***** EXERCISE INPUT *****
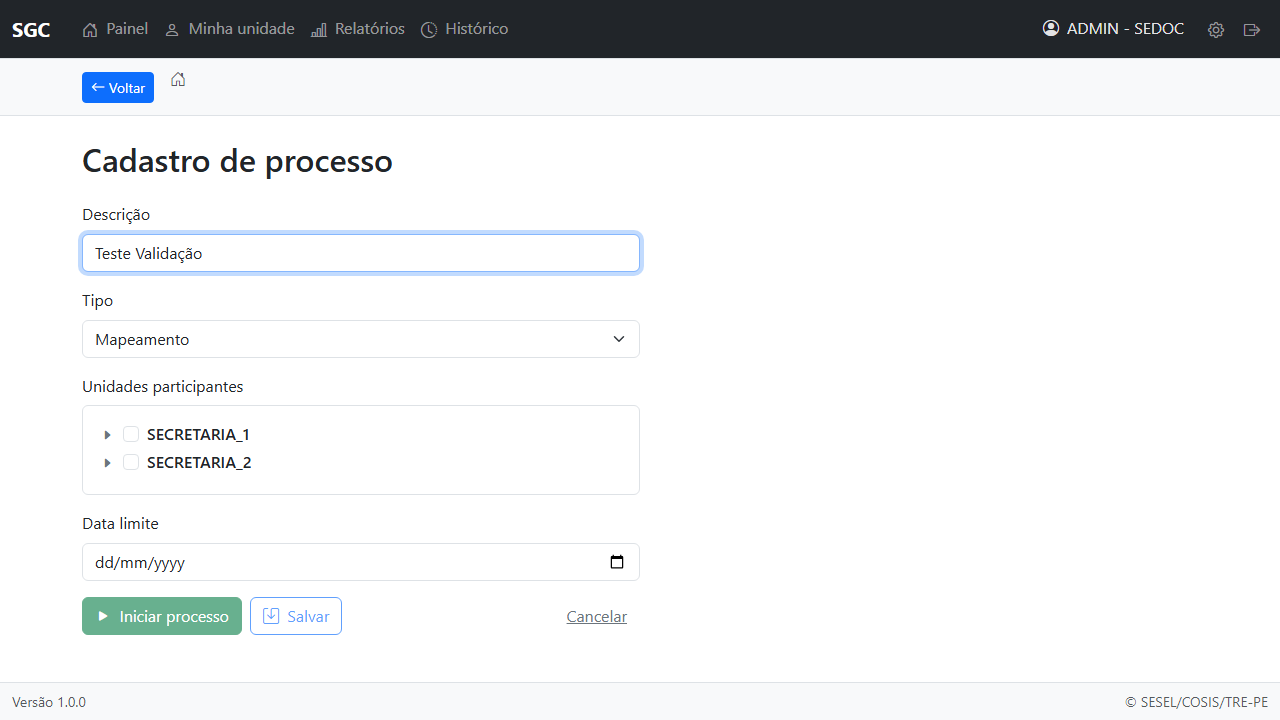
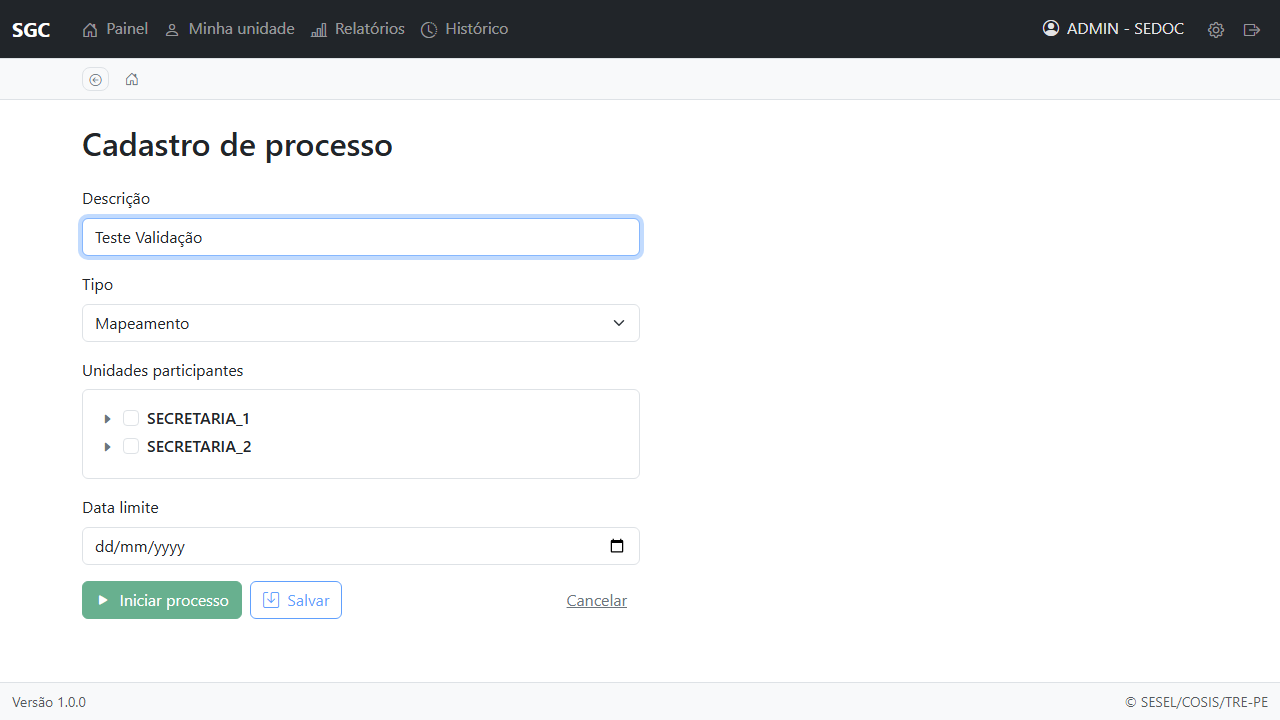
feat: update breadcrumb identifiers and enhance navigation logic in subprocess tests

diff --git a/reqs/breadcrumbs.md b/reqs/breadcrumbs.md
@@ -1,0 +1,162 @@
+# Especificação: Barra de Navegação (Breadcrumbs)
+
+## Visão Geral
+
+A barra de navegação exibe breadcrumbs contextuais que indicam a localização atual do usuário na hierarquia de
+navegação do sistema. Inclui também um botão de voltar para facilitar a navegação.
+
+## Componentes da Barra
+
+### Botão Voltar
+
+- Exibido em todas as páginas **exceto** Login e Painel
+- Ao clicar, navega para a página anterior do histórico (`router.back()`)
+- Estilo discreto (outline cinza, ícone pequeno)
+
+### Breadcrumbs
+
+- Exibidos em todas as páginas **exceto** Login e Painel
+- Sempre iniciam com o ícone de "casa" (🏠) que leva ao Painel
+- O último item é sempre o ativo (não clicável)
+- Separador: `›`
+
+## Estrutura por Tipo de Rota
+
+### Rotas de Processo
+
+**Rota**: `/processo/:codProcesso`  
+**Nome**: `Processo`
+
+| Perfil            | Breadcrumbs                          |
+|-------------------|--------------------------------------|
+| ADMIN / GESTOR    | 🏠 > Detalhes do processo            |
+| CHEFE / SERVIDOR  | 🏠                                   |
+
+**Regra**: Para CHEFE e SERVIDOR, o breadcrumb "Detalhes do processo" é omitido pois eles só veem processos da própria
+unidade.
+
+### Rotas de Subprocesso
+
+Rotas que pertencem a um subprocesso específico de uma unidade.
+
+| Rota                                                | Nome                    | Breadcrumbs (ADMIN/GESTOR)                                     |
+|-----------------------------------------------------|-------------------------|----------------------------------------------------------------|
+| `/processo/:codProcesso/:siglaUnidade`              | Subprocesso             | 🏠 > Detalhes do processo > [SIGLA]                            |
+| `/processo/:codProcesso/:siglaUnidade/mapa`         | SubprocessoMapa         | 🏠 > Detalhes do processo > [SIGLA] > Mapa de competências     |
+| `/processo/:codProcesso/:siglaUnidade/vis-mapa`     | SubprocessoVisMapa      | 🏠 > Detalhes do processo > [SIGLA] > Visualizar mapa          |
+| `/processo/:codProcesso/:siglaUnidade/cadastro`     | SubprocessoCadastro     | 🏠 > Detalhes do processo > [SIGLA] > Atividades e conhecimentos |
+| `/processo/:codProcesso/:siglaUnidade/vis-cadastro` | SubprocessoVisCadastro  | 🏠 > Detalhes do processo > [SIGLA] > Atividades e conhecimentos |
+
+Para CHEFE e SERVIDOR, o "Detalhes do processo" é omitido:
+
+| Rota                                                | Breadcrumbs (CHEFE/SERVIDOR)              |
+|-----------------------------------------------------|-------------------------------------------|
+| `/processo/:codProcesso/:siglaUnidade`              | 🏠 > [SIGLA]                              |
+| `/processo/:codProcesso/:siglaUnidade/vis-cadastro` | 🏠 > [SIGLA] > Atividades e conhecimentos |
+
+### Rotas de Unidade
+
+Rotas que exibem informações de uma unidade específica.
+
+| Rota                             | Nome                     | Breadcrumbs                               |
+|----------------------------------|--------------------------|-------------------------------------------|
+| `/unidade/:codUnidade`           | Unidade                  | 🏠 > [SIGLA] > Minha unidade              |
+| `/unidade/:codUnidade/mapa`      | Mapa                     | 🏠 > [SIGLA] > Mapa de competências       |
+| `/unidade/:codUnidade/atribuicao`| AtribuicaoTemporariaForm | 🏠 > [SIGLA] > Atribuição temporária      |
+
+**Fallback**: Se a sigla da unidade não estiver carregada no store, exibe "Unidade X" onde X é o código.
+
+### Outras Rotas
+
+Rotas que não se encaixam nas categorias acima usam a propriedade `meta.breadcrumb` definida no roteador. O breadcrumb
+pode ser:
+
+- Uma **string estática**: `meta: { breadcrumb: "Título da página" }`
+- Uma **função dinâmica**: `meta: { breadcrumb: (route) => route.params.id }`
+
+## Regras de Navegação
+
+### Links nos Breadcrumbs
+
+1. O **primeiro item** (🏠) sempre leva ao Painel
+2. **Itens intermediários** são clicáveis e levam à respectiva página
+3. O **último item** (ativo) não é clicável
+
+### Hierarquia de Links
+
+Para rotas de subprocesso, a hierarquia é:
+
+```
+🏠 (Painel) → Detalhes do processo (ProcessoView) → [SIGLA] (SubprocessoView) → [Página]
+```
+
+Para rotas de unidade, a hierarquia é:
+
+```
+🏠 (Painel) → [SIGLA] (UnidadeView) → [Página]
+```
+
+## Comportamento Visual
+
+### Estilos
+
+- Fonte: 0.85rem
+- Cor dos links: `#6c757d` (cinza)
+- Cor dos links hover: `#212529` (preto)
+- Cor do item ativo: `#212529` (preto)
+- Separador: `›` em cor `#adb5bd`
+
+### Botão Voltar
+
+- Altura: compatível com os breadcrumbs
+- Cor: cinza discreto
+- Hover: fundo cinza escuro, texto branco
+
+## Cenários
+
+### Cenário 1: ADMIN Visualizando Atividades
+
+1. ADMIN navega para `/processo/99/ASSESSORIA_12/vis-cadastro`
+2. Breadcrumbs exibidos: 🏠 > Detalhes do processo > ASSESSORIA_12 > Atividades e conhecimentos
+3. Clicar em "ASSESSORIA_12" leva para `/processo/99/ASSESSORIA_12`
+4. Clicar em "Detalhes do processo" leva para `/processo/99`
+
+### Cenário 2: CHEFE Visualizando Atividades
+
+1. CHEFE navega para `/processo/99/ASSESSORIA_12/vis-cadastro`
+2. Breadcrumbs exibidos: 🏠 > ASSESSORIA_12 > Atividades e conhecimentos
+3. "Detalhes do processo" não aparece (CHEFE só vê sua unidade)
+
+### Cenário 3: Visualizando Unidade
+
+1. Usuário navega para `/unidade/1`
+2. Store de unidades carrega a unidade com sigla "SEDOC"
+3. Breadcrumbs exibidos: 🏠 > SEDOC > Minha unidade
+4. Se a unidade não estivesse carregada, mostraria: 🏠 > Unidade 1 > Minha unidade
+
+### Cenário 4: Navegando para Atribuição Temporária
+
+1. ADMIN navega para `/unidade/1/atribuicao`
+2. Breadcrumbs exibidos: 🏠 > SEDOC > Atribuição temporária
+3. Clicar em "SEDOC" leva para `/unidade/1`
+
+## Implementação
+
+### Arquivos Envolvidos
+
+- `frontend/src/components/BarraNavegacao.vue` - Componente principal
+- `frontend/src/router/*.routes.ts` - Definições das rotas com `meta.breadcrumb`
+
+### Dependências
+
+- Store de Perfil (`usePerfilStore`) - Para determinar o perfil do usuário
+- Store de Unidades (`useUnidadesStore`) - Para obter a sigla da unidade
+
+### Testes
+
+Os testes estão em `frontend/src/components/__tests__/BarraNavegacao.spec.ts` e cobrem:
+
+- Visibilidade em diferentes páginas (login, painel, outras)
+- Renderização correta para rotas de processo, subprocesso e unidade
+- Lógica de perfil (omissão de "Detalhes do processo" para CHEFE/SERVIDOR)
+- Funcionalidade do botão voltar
*****
**WHAT THE EXERCISE ASKS:** Find each line of the data above that holds the word "ativo", then copy it.

**TASK RESULT:**
+- O último item é sempre o ativo (não clicável)
+3. O **último item** (ativo) não é clicável
+- Cor do item ativo: `#212529` (preto)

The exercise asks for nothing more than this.